When you think of suicide you don’t think of first responders but it happens more often than you think. Believe it or not first responders are more likely to die by suicide than in line of duty and it’s beginning to reach crisis levels.
“We are presented to people to be these big and strong people that are out there every day keeping everybody safe, but it takes a toll on us,” said John Brocker, Support Services Sergeant at Bismarck Police Department.
That toll comes in the form of mental illness including depression and PTSD, after being exposed to death and destruction. But there is also a stigma associated with mental health.
“That you get labeled, that you are weak, that you are incapable of taking care of yourself,” said Brocker.
Which is why officers have access to police chaplains.
“We are there to mitigate the officer’s stress, help them deal with emotions, help them deal with spiritual questions and make their jobs a little bit easier,” said Greg Carr, a Bismarck Chaplain.
Police Chaplains are ordained pastors and deacons that build relationships with officers, especially since suicide outnumbered line duty deaths for the past three years.
According to Blue Help, an organization that tracks suicides in law enforcement, 167 officers died by suicide across the country in 2018. Two officers in North Dakota committed suicide. California and Texas had the highest number of officer suicides, and at least 12 happened on duty with their own guns.

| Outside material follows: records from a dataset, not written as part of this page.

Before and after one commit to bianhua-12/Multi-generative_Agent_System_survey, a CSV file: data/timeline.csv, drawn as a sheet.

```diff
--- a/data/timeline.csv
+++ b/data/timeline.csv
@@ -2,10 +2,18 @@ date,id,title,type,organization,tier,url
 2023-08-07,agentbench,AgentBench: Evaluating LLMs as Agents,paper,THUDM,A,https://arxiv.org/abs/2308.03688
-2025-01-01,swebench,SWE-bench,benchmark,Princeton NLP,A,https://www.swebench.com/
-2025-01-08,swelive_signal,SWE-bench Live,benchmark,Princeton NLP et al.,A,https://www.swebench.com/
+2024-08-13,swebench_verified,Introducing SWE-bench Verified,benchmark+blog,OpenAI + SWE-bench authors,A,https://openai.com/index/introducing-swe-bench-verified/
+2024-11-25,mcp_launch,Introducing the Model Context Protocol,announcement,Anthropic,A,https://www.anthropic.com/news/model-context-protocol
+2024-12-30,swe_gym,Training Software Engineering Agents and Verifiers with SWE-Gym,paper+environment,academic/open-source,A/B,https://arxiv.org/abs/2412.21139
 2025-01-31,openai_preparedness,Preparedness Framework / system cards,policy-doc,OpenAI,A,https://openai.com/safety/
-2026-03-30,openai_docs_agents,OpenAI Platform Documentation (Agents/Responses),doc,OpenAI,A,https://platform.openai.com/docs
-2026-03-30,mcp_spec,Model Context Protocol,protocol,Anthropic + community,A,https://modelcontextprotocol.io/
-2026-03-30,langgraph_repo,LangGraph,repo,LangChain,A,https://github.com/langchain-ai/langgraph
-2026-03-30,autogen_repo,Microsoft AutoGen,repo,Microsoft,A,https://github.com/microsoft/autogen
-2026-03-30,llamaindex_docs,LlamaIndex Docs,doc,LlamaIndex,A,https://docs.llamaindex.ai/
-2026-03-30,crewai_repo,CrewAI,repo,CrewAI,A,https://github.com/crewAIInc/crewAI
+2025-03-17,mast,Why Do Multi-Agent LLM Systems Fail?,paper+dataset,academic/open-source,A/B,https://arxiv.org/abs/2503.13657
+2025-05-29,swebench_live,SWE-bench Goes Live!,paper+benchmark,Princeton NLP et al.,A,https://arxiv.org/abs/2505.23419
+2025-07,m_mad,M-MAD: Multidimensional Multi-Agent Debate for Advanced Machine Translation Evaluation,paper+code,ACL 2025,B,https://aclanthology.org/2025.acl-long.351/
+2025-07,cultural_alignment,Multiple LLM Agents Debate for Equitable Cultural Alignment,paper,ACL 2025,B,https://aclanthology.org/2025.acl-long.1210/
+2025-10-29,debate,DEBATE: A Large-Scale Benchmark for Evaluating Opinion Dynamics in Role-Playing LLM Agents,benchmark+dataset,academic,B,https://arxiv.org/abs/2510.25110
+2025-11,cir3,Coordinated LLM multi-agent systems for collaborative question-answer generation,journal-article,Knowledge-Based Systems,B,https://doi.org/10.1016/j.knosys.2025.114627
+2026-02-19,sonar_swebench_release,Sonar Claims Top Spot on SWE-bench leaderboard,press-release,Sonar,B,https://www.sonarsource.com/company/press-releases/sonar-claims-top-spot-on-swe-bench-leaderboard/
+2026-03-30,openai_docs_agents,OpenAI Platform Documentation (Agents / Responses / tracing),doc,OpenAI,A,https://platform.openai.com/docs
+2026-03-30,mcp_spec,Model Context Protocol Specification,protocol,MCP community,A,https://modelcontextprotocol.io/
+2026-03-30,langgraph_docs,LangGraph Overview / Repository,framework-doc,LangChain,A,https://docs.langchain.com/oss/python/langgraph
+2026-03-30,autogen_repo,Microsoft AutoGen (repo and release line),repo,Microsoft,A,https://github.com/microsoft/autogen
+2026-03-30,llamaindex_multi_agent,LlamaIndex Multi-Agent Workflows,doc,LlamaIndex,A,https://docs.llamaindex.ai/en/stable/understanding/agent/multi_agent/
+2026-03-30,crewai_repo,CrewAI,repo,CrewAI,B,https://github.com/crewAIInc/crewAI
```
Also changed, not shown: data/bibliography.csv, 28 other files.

“Having to go and tell a family that a member of their family has died by suicide is one of the worst things we have to do as chaplains,” said Carr.

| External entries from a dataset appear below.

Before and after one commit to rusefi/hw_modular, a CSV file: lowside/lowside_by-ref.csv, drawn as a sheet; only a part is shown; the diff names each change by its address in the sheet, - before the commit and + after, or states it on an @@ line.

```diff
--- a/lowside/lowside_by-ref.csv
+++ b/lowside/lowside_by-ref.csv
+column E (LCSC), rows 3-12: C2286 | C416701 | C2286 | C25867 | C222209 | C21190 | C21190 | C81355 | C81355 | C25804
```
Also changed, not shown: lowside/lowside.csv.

Even when suicide does not occur, untreated mental illness can lead to poor physical health and impaired decision-making.
If someone you know has talked about contemplating suicide, call the National Suicide Prevention Lifeline at 1-800-273-8255.